[Task item] A precise copy of the data is required, with every picture left out.

[Entries taken from a collection]
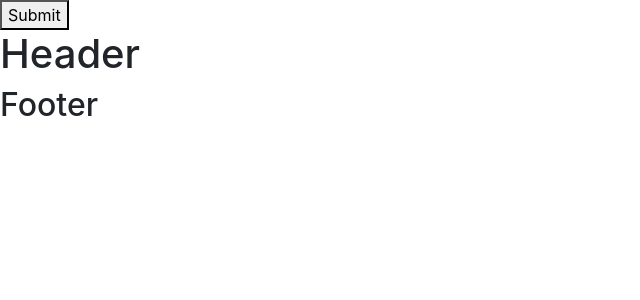
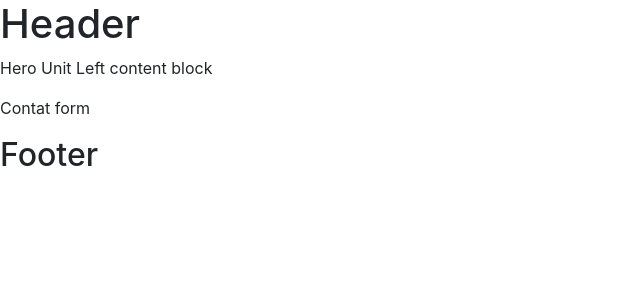
Before and after one commit to durgeshraju/react-projects, a React (Create React App) app in the folder 2.LandingPages/lawsuits/: page / in a window 1280 px wide. Shown: the top 300 px of the page, without its empty margins (0-640 px from the left). Built offline with nearby package versions, Linux system fonts and the light colour scheme.

Commit message:
herounit section module base component created

```diff
--- a/2.LandingPages/lawsuits/src/App.js
+++ b/2.LandingPages/lawsuits/src/App.js
@@ -1,13 +1,13 @@
 import { Fragment } from "react";
-import Button from "./sharedUI/Button";
 import Header from "./components/Header/Header";
 import Footer from "./components/Footer/Footer";
+import HeroUnitBlock from "./components/HeroUnitBlock/HeroUnitBlock";
 
 function App() {
   return (
     <Fragment>
-      <Button />
       <Header />
+      <HeroUnitBlock />
       <Footer />
     </Fragment>
   );
--- /dev/null
+++ b/2.LandingPages/lawsuits/src/components/HeroUnitBlock/ContactForm/ContactForm.js
@@ -0,0 +1,8 @@
+const ContactForm = props => {
+    return(
+        <section>
+            <p>Contat form</p>
+        </section>
+    )
+}
+export default ContactForm;
--- /dev/null
+++ b/2.LandingPages/lawsuits/src/components/HeroUnitBlock/HeroUnitBlock.js
@@ -0,0 +1,12 @@
+import LeftContentBlock from "./LeftContentBlock/LeftContentBlock";
+import ContactForm from "./ContactForm/ContactForm";
+
+const HeroUnitBlock = props => {
+    return(
+        <section>
+            <LeftContentBlock />
+            <ContactForm />
+        </section>
+    )
+}
+export default HeroUnitBlock;
--- /dev/null
+++ b/2.LandingPages/lawsuits/src/components/HeroUnitBlock/LeftContentBlock/LeftContentBlock.js
@@ -0,0 +1,8 @@
+const LeftContentBlock = prop => {
+    return(
+        <div>
+            <p>Hero Unit Left content block</p>
+        </div>
+    )
+};
+export default LeftContentBlock;
```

[Reply]
Before and after one commit to durgeshraju/react-projects, a React (Create React App) app in the folder 2.LandingPages/lawsuits/: page / in a window 1280 px wide. Shown: the top 300 px of the page, without its empty margins (0-640 px from the left). Built offline with nearby package versions, Linux system fonts and the light colour scheme.

Commit message:
herounit section module base component created

```diff
--- a/2.LandingPages/lawsuits/src/App.js
+++ b/2.LandingPages/lawsuits/src/App.js
@@ -1,13 +1,13 @@
 import { Fragment } from "react";
-import Button from "./sharedUI/Button";
 import Header from "./components/Header/Header";
 import Footer from "./components/Footer/Footer";
+import HeroUnitBlock from "./components/HeroUnitBlock/HeroUnitBlock";
 
 function App() {
   return (
     <Fragment>
-      <Button />
       <Header />
+      <HeroUnitBlock />
       <Footer />
     </Fragment>
   );
--- /dev/null
+++ b/2.LandingPages/lawsuits/src/components/HeroUnitBlock/ContactForm/ContactForm.js
@@ -0,0 +1,8 @@
+const ContactForm = props => {
+    return(
+        <section>
+            <p>Contat form</p>
+        </section>
+    )
+}
+export default ContactForm;
--- /dev/null
+++ b/2.LandingPages/lawsuits/src/components/HeroUnitBlock/HeroUnitBlock.js
@@ -0,0 +1,12 @@
+import LeftContentBlock from "./LeftContentBlock/LeftContentBlock";
+import ContactForm from "./ContactForm/ContactForm";
+
+const HeroUnitBlock = props => {
+    return(
+        <section>
+            <LeftContentBlock />
+            <ContactForm />
+        </section>
+    )
+}
+export default HeroUnitBlock;
--- /dev/null
+++ b/2.LandingPages/lawsuits/src/components/HeroUnitBlock/LeftContentBlock/LeftContentBlock.js
@@ -0,0 +1,8 @@
+const LeftContentBlock = prop => {
+    return(
+        <div>
+            <p>Hero Unit Left content block</p>
+        </div>
+    )
+};
+export default LeftContentBlock;
```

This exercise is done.